The governing Council of the Global Environment Facility (GEF) has launched the accreditation process for 11 national, regional and civil society agencies.
Upon completion of the process, these agencies will be eligible to implement GEF-financed environmental projects, marking a significant expansion of the GEF’s team of partner organizations working to improve the global environment.
The unanimous decision taken by the 32-member GEF Council, coming at the end of the 42nd Council meeting in Washington this week, means that for the first time in its 21-year history, the GEF will be able to work directly with national, regional and civil society partners on environmental projects. The Council is a representative body working on behalf of the GEF’s 182 member countries.
“This decision is a major step toward greater country ownership of global environmental projects, and it will increase the effectiveness of the GEF in addressing the linkages between global and local environmental challenges,” said GEF CEO and Chairperson Monique Barbut.
“We believe that these institutions are relevant to the GEF’s mission and will bring value added to the GEF partnership,” Ms. Barbut said. “Once the final steps of the accreditation process are completed, these new partners will strengthen the GEF by filling critical gaps, expanding the GEF’s network, diversifying its portfolio, leveraging its funds and ultimately multiplying its impact both locally and globally.”
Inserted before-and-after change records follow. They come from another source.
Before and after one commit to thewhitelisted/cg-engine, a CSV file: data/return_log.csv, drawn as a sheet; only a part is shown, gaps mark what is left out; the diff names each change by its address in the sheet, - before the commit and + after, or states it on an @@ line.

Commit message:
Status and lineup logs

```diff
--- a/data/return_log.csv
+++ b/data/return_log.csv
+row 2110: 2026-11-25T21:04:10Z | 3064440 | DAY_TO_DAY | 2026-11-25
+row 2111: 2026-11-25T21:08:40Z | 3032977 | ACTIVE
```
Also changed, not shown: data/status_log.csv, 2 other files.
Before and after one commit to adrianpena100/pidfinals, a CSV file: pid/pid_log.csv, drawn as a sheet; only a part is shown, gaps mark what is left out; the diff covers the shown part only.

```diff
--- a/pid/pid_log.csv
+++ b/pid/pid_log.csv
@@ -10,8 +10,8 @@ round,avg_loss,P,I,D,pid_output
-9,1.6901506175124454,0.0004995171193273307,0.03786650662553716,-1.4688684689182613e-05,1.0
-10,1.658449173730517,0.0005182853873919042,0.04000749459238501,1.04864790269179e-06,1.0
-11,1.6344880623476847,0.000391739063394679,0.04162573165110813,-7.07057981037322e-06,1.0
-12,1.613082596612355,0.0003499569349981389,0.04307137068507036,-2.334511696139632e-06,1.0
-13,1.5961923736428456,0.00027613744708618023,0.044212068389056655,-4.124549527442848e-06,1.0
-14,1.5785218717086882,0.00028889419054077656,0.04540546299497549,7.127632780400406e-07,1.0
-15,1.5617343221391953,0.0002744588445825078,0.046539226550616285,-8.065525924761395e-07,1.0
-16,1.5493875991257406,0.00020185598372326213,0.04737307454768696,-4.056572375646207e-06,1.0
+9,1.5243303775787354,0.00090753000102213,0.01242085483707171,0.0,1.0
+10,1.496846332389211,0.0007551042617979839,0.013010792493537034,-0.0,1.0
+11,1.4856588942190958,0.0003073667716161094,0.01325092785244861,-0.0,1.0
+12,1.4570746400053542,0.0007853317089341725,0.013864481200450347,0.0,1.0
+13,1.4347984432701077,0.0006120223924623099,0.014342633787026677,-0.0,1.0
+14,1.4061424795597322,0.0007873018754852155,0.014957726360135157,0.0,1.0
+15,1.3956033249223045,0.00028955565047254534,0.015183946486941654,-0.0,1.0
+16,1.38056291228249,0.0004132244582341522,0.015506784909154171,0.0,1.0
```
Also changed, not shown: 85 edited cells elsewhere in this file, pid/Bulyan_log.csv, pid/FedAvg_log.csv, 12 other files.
Recognizing the need to widen its network of partner organizations, the Council accepted the GEF Secretariat’s recommendation to accredit 11 organizations, made up of national and regional agencies, and civil society organizations. These 11 agencies were selected through a rigorous review process conducted by the GEF. They are:
South Africa: The Development Bank of Southern Africa (DBSA)
Brazil : Fundo Brasileiro para a Biodiversidade – The Brazilian Biodiversity Fund (FUNBIO)
China: Ministry of Environment, Foreign Economic Cooperation Office (FECO)
Peru: National Environment Fund (FONAM)
Russian Federation: VTB Bank
Latin America: Banco de Desarrollo de America Latina – Development Bank of Latin America (CAF)
West Africa: Banque Ouest Africaine de Dévelopment – West African Development Bank (BOAD)
Civil Society Organizations:
World Wildlife Fund, Inc. (WWF- US)
Conservation International (CI)
International Union for Conservation of Nature (IUCN)
International Federation of Red Cross (IFRC)
One final step remains to complete the accreditation process. An external and independent Accreditation Panel will analyze and review the 11 organizations to ensure that they comply with the fiduciary standards of the GEF as well as its social and environmental safeguards. Once that is done, the approved organizations will be cleared to work directly with the GEF and national governments on environmental projects.
Up to now, the GEF has worked with United Nations organizations, the World Bank, and regional multilateral development banks to implement the projects it finances. Those organizations, in turn, work with national governments, civil society organizations and regional entities in the execution of GEF-financed projects. With wider accreditation, the GEF has greatly expanded its flexibility in terms of partnerships in dealing with the full range of environmental challenges in its portfolio, from climate change to chemical pollution to deforestation and oceans issues.
Upon final accreditation, the GEF Project Agencies will be entitled to work directly with the GEF Secretariat and the Trustee to assist recipient countries in the preparation and implementation of GEF-financed projects. This will enable them to access resources from GEF-managed trust funds directly and to assist recipient countries in preparing and implementing GEF-financed projects.